▶ [To do]:
Copy out, from the entries below, each line holding the string "Chronicle".
^^^^^^^^
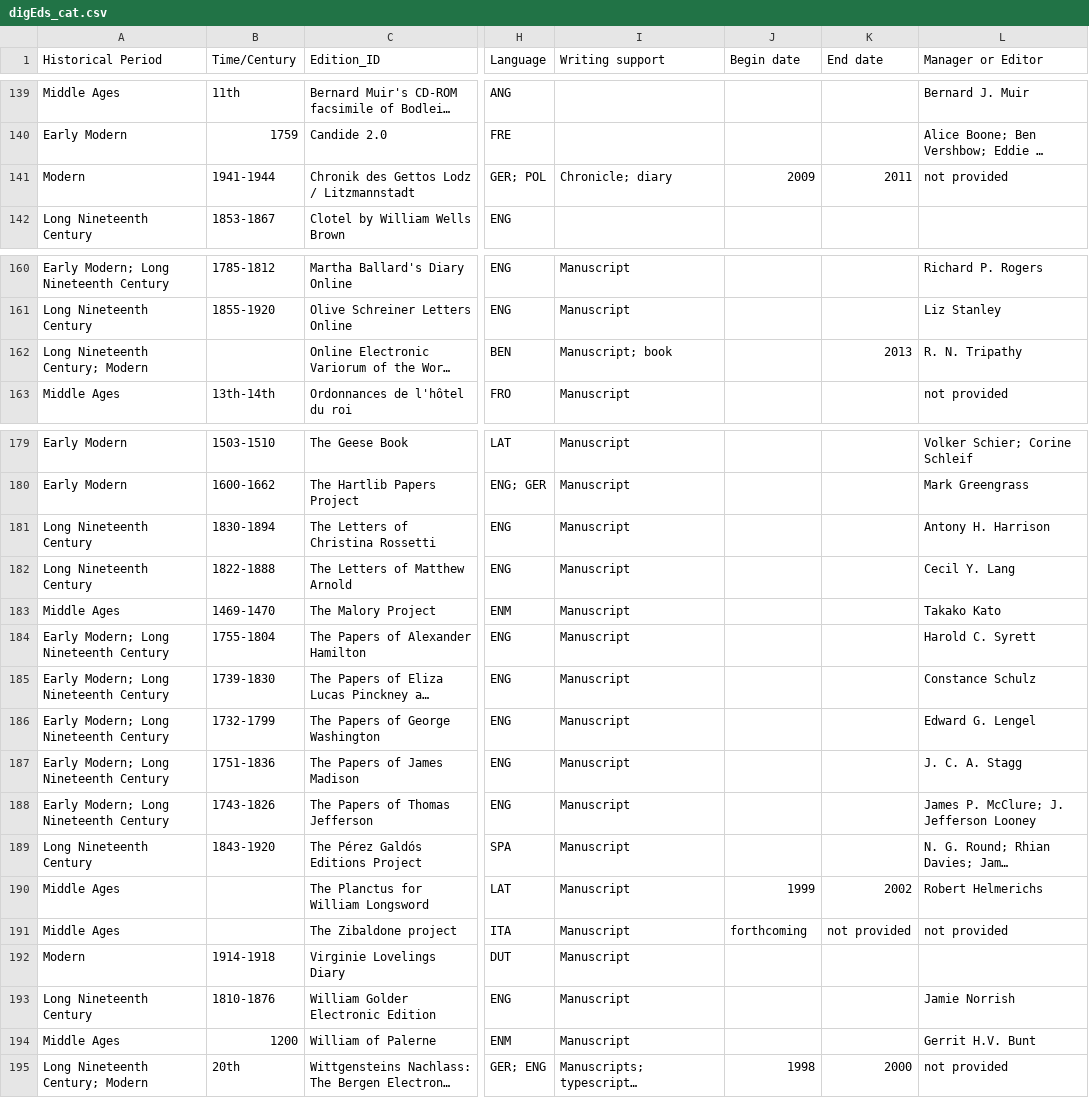
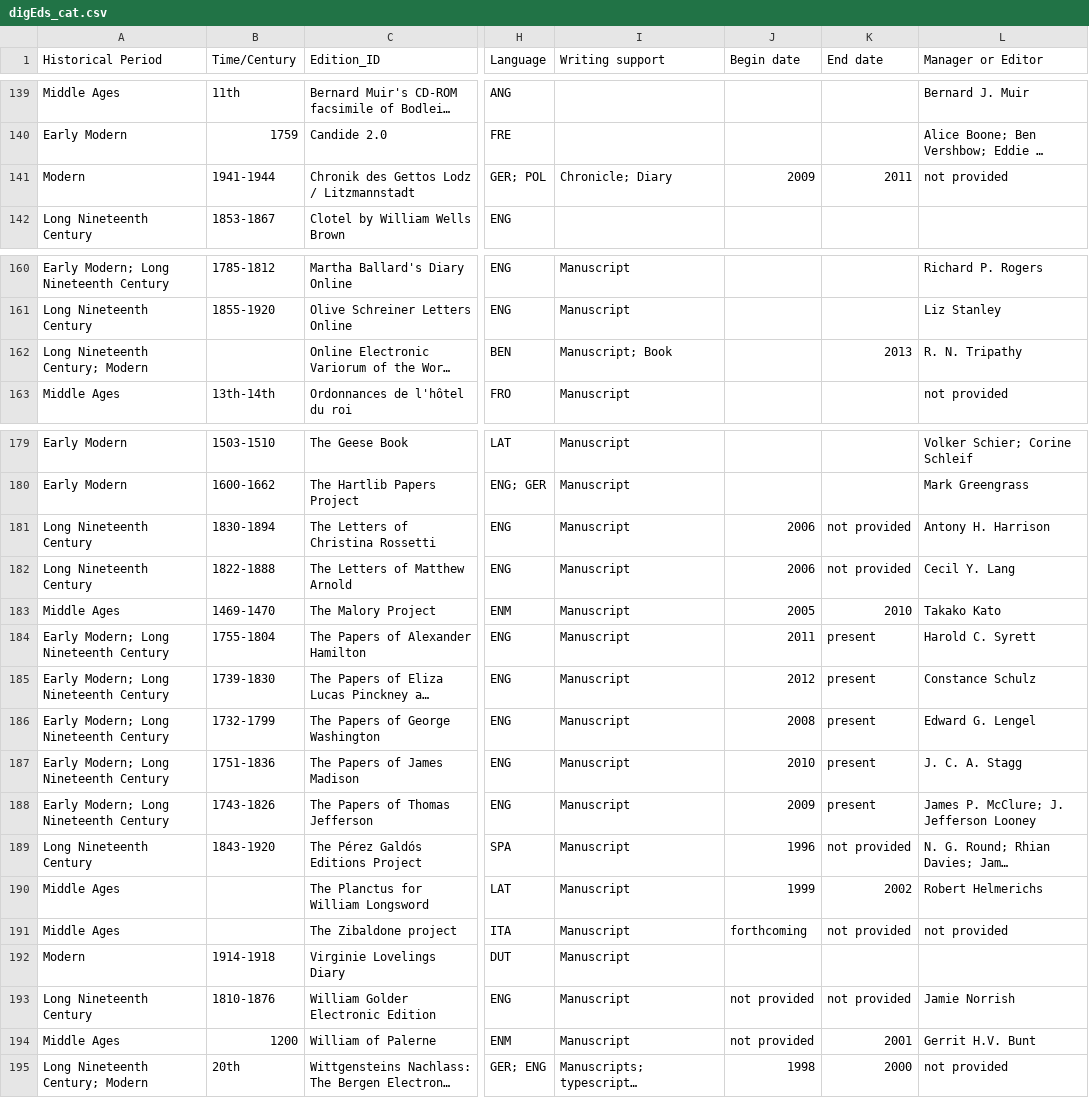
Before and after one commit to gfranzini/digEds_cat, a CSV file: digEds_cat.csv, drawn as a sheet; only a part is shown, gaps mark what is left out; long unchanged cells end in …; the diff names each change by its address in the sheet, - before the commit and + after, or states it on an @@ line.

Commit message:
Updates to date columns.

```diff
--- a/digEds_cat.csv
+++ b/digEds_cat.csv
-I141 (Writing support): Chronicle; diary
+I141 (Writing support): Chronicle; Diary
-I162 (Writing support): Manuscript; book
+I162 (Writing support): Manuscript; Book
-J181:J182 (Begin date): (empty)
+J181:J182 (Begin date): 2006
-K181:K182 (End date): (empty)
+K181:K182 (End date): not provided
-J183 (Begin date): (empty)
+J183 (Begin date): 2005
-K183 (End date): (empty)
+K183 (End date): 2010
-J184 (Begin date): (empty)
+J184 (Begin date): 2011
-K184:K188 (End date): (empty)
+K184:K188 (End date): present
-J185 (Begin date): (empty)
+J185 (Begin date): 2012
-J186 (Begin date): (empty)
+J186 (Begin date): 2008
-J187 (Begin date): (empty)
+J187 (Begin date): 2010
-J188 (Begin date): (empty)
+J188 (Begin date): 2009
-J189 (Begin date): (empty)
+J189 (Begin date): 1996
-K189 (End date): (empty)
+K189 (End date): not provided
-J193:J194 (Begin date): (empty)
+J193:J194 (Begin date): not provided
-K193 (End date): (empty)
+K193 (End date): not provided
-K194 (End date): (empty)
+K194 (End date): 2001
```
^^^^^^^^
▶ [Result below]:
-I141 (Writing support): Chronicle; diary
+I141 (Writing support): Chronicle; Diary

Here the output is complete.